David Owens' research is on motivating learning contexts that promote functional STEM literacy (Science, Technology, Engineering, Mathematics), including how these contexts enhance students’ motivation to learn and improve their learning outcomes, as well as the practices in which teachers engage to develop such learning context (e.g. active learning, gameful learning, socio-scientific issues).
Areas of Expertise (5)
STEM - Science, Technology, Engineering & Math Disciplines
Purple Belt in Brazilian Jiu Jitsu (personal)
Fulbright Award (professional)
2014 Brazil English Teaching Program
Middle Tennessee State University: BS, Animal Biology 2002
Middle Tennessee State University: PhD, Mathematics and Science Education 2016
Dissertation: The Effects of Gamification on Achievement Goal Orientation and Motivation to Learn Biology in an Introductory Undergraduate Laboratory Course
University of Nebraska: MS, Aquatic Ecology 2010
- National Association for Research in Science Teaching
- American Educational Research Association
- Association for Science Teacher Education
- National Association of Biology Teachers
- National Science Teachers Association
- North American Benthological Society
Cultivating Water Literacy in STEM Education: Undergraduates’ Socio-Scientific Reasoning about Socio-Hydrologic IssuesWater
Water-literate individuals effectively reason about the hydrologic concepts that underlie socio-hydrological issues (SHI), but functional water literacy also requires concomitant reasoning about the societal, non-hydrological aspects of SHI. Therefore, this study explored the potential for the socio-scientific reasoning construct (SSR), which includes consideration of the complexity of issues, the perspectives of stakeholders involved, the need for ongoing inquiry, skepticism about information sources, and the affordances of science toward the resolution of the issue, to aid undergraduates in acquiring such reasoning skills.
Student Motivation and Resistance in Active Learning ClassroomsActive Learning in College Science

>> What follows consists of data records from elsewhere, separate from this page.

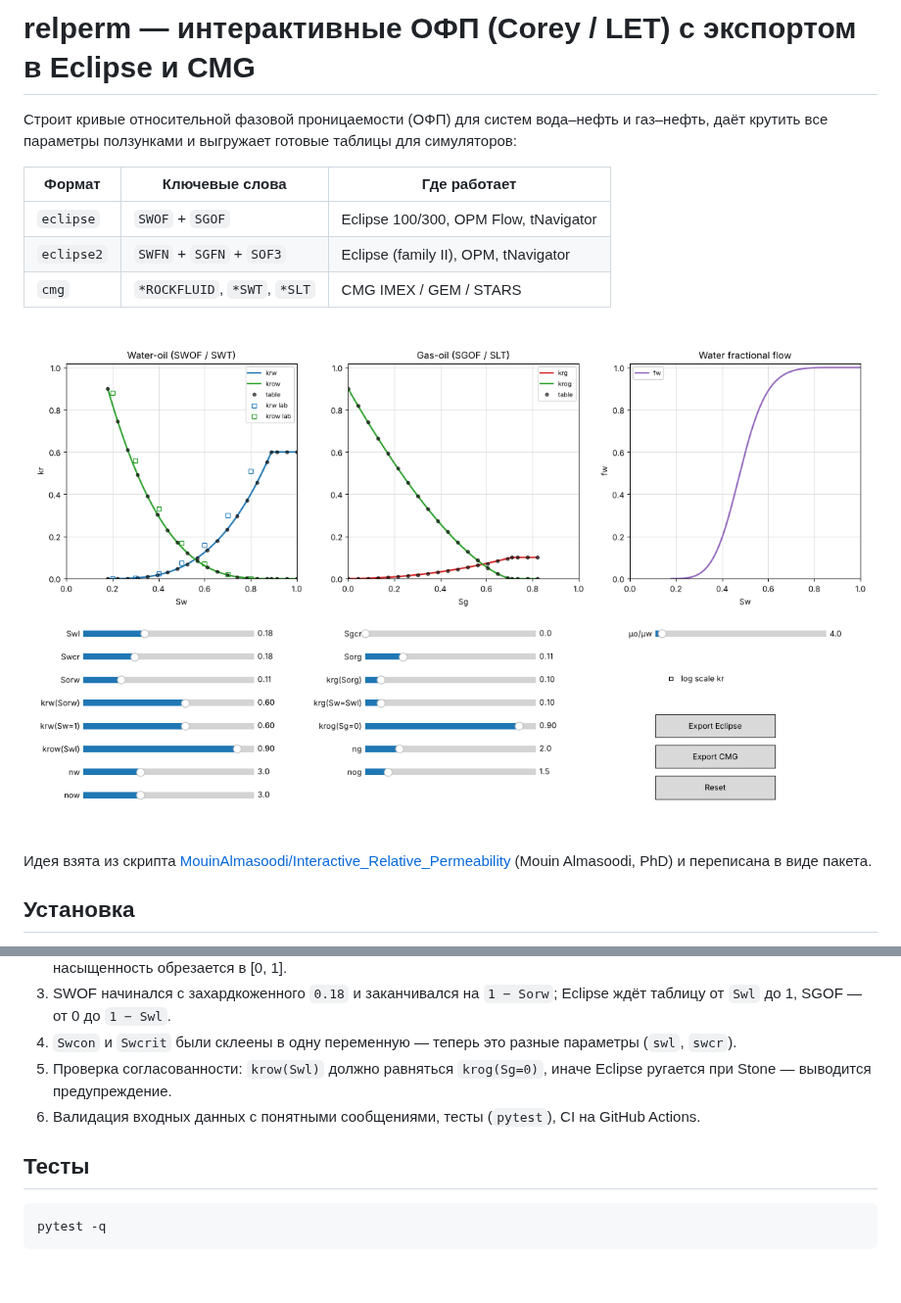
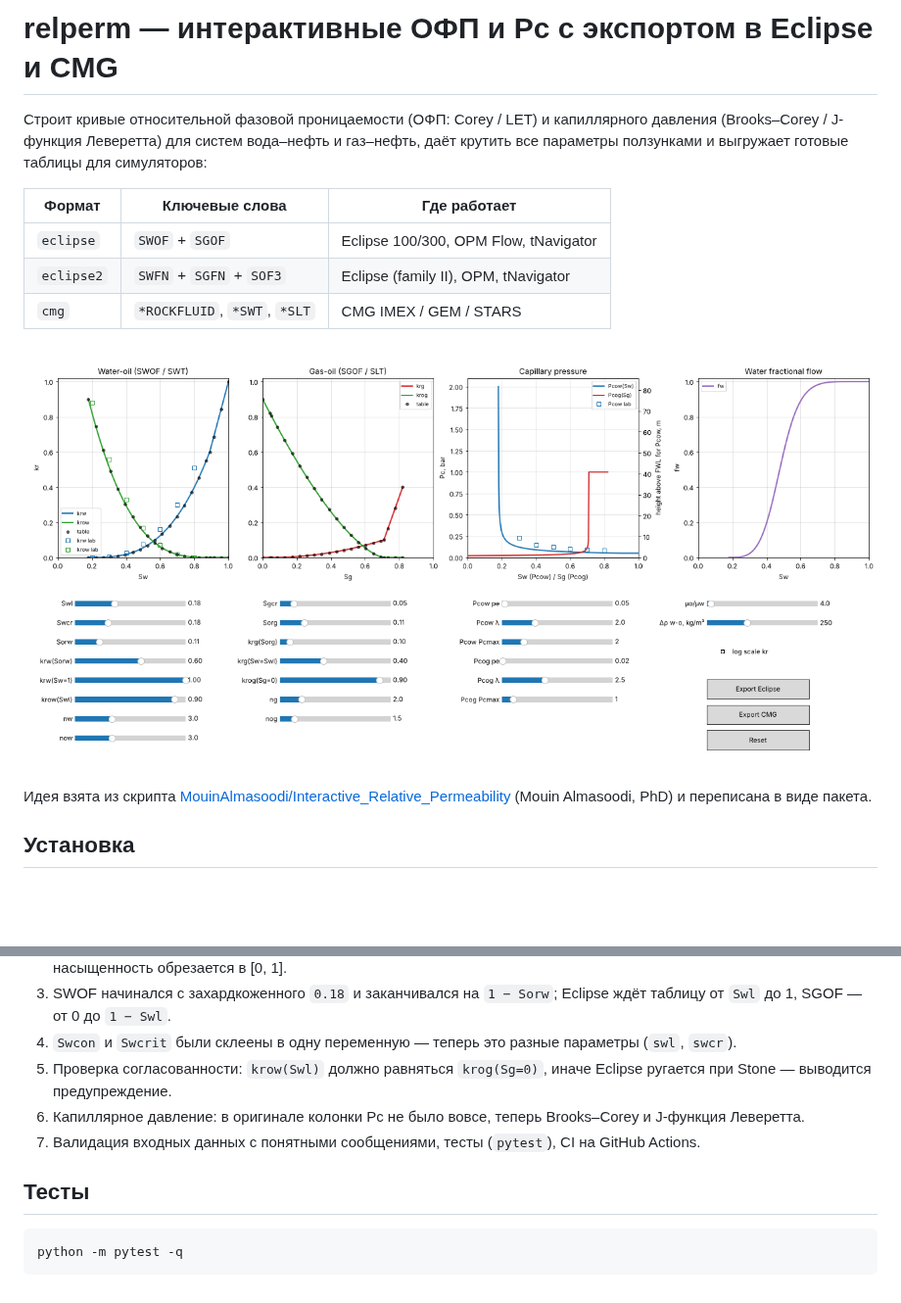
Before and after one commit to mqalybek/Relative-permeability, a Markdown page: README.md, 2 parts joined by grey strips. Shown at 98% size. Rendered like a GitHub page; pictures changed too: docs/app.png; blank space fills up the shorter version.

````diff
--- a/README.md
+++ b/README.md
@@ -1,6 +1,7 @@
-# relperm — интерактивные ОФП (Corey / LET) с экспортом в Eclipse и CMG
+# relperm — интерактивные ОФП и Pc с экспортом в Eclipse и CMG
 
-Строит кривые относительной фазовой проницаемости (ОФП) для систем вода–нефть и газ–нефть,
+Строит кривые относительной фазовой проницаемости (ОФП: Corey / LET) и капиллярного давления
+(Brooks–Corey / J-функция Леверетта) для систем вода–нефть и газ–нефть,
 даёт крутить все параметры ползунками и выгружает готовые таблицы для симуляторов:
 
 | Формат        | Ключевые слова              | Где работает                       |
@@ -93,10 +132,11 @@ krog = krogcg · Sn^nog, Sn = (1 − Sg − Swl − Sorg) / (1 − Sgl − Swl
 3. SWOF начинался с захардкоженного `0.18` и заканчивался на `1 − Sorw`; Eclipse ждёт таблицу от `Swl` до 1, SGOF — от 0 до `1 − Swl`.
 4. `Swcon` и `Swcrit` были склеены в одну переменную — теперь это разные параметры (`swl`, `swcr`).
 5. Проверка согласованности: `krow(Swl)` должно равняться `krog(Sg=0)`, иначе Eclipse ругается при Stone — выводится предупреждение.
-6. Валидация входных данных с понятными сообщениями, тесты (`pytest`), CI на GitHub Actions.
+6. Капиллярное давление: в оригинале колонки Pc не было вовсе, теперь Brooks–Corey и J-функция Леверетта.
+7. Валидация входных данных с понятными сообщениями, тесты (`pytest`), CI на GitHub Actions.
 
 ## Тесты
 
 ```bash
-pytest -q
+python -m pytest -q
 ```
````
Also changed, not shown: other parts of README.md (+43 -5 lines), 11 other files.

Although the positive effects of active learning (AL) on students’ learning and attitudes are well documented, there seems to be an equally large amount of evidence suggesting that students resist AL. In this chapter, we explore this AL paradox by describing a study that employed a novel AL approach aligned with reform documents and a consensus definition of AL in order to uncover sources of motivation from and resistance to AL.
Student Motivation from and Resistance to Active Learning Rooted in Essential Science PracticesResearch in Science Education
Several studies have found active learning to enhance students’ motivation and attitudes. Yet, faculty indicate that students resist active learning and censure them on evaluations after incorporating active learning into their instruction, resulting in an apparent paradox. We argue that the disparity in findings across previous studies is the result of variation in the active learning instruction that was implemented.